The copy has to match the records word for word and include no pictures.
----------
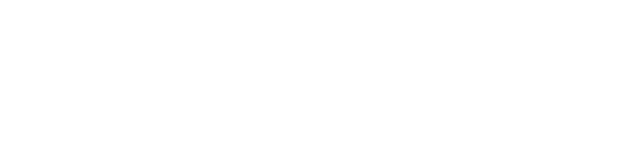
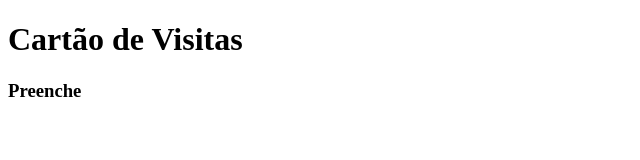
Before and after one commit to matheusbortolottibruno/javascript4, a plain HTML site: page index.html in a window 1280 px wide. Shown: the whole page, without its empty margins (0-640 px from the left). Drawn offline with Linux system fonts and the light colour scheme.

Commit message:
atualizado

```diff
--- a/index.html
+++ b/index.html
@@ -8,5 +8,8 @@
 </head>
 <body>
 
+    <h1>Cartão de Visitas</h1>
+    <h3>Preenche </h3>
+
 </body>
 </html>
```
----------
*Written response:*
Before and after one commit to matheusbortolottibruno/javascript4, a plain HTML site: page index.html in a window 1280 px wide. Shown: the whole page, without its empty margins (0-640 px from the left). Drawn offline with Linux system fonts and the light colour scheme.

Commit message:
atualizado

```diff
--- a/index.html
+++ b/index.html
@@ -8,5 +8,8 @@
 </head>
 <body>
 
+    <h1>Cartão de Visitas</h1>
+    <h3>Preenche </h3>
+
 </body>
 </html>
```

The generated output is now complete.